Even if the statement was not a ‘collateral’ warranty, might it have been a free-standing promise made by the pursuers? (It should be added at this point, that this was not the basis of the defender’s claim, so no such argument could have assisted the defender, but the idea is worth exploring here) Such a statement might possibly have been a promise, though to be such the words would have had objectively to disclose an identifiable unilateral undertaking to which the promisor was unequivocally binding itself. That was highly unlikely here. Insufficient content about the nature of what was promised can be gleaned from the few words spoken on the telephone. What was the amount to be lent? On what terms? As the Inner House noted, “An agreement or a promise to enter into a contract, where the essentials are not ascertainable, cannot be regarded as legally binding” (para 54). Moreover, a promise is not usually considered to be undertaken simply through the recitation of an internal decision made by a party, as the previous case of Cawdor v Cawdor  CSIH 3 indicates. At best, such statements are likely to be considered as non-binding statements of intention (see both Cawdor v Cawdor as well as the recent Inner House judgment in Regus (Maxim) Ltd v Bank of Scotland plc  CSIH 12). Unsurprisingly, given the words used in the telephone conversation in this case, and the context within which they were spoken, the Court concluded that:
“at most all that the pursuers’ employee was doing was advising the defender of an internal decision of the pursuers, which amounted to approval in principle of the proposal to lend the defender (and his company) funding for the development(s). She was not, in so communicating to the defender, creating a legal obligation on the pursuers to lend to the defender (and his company) several million pounds.” (para 57)
This seems an entirely reasonable interpretation of the nature of the words spoken, and the Court’s conclusion on whether such words were intended to give rise to a unilateral promise (they were not) is to be approved.

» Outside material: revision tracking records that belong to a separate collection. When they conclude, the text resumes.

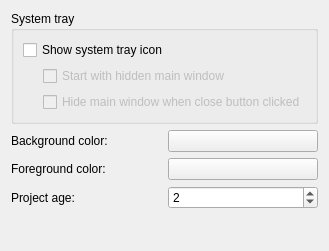
Old version of the form src/settingsbase.ui in the repository moustafine/kring.
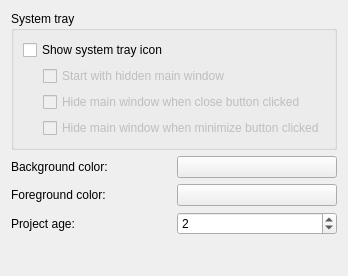
New version of the form. Custom widgets are drawn as their Qt base class.

Commit message: Add "Hide main window when minimize..." setting

```diff
--- a/src/settingsbase.ui
+++ b/src/settingsbase.ui
@@ -6,8 +6,8 @@
    <rect>
     <x>0</x>
     <y>0</y>
-    <width>320</width>
-    <height>251</height>
+    <width>340</width>
+    <height>276</height>
    </rect>
   </property>
   <layout class="QVBoxLayout">
@@ -67,6 +67,16 @@
             </property>
            </widget>
           </item>
+          <item>
+           <widget class="QCheckBox" name="kcfg_windowHidingOnMinimize">
+            <property name="enabled">
+             <bool>false</bool>
+            </property>
+            <property name="text">
+             <string>Hide main window when minimize button clicked</string>
+            </property>
+           </widget>
+          </item>
          </layout>
         </item>
        </layout>
```
Left out of the diff: 16 changed lines with no effect on the pictures. The commit also changes 3 other files.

The suggestion that the oral statement made by the pursuers’ employee was a collateral warranty seems to have been a rather feeble attempt (albeit approved by the Commercial judge at first instance) to give such statement obligatory form. It is hard to see what convincingly any undertaking could be argued to have been collateral too, given that no express linkage was made when the statement was made nor was an implied linkage to a specific later contract evident from the circumstances (there were subsequent agreements between the parties, but these defined different levels of funding and different purposes for that funding, so could not be the principal undertakings to which the statement might be collateral). It is a pity that the defender did not try to make an argument that the statement made during the telephone conversation was a freestanding promise (this was not the pled basis of the case), as that would have avoided the difficulty of having to tie the obligation to some other undertaking in order to make it ‘collateral’. However, as has been argued above, the words used by the pursuers’ employee do not seem to disclose any promissory intent at all, so that such a promissory argument would also properly have failed.
The decision on the case aside, however, it is a pity that what the Inner House says about the nature of collateral warranties appears to suggest that warranties can only be contractual: there is no obvious reason why a warranty, collateral or not, may not be a promise, and there is good reason to believe that promise may well be the most appropriate way to view some warranties (e.g. manufacturers’ warranties) in Scots law, whatever their characterisation in other systems.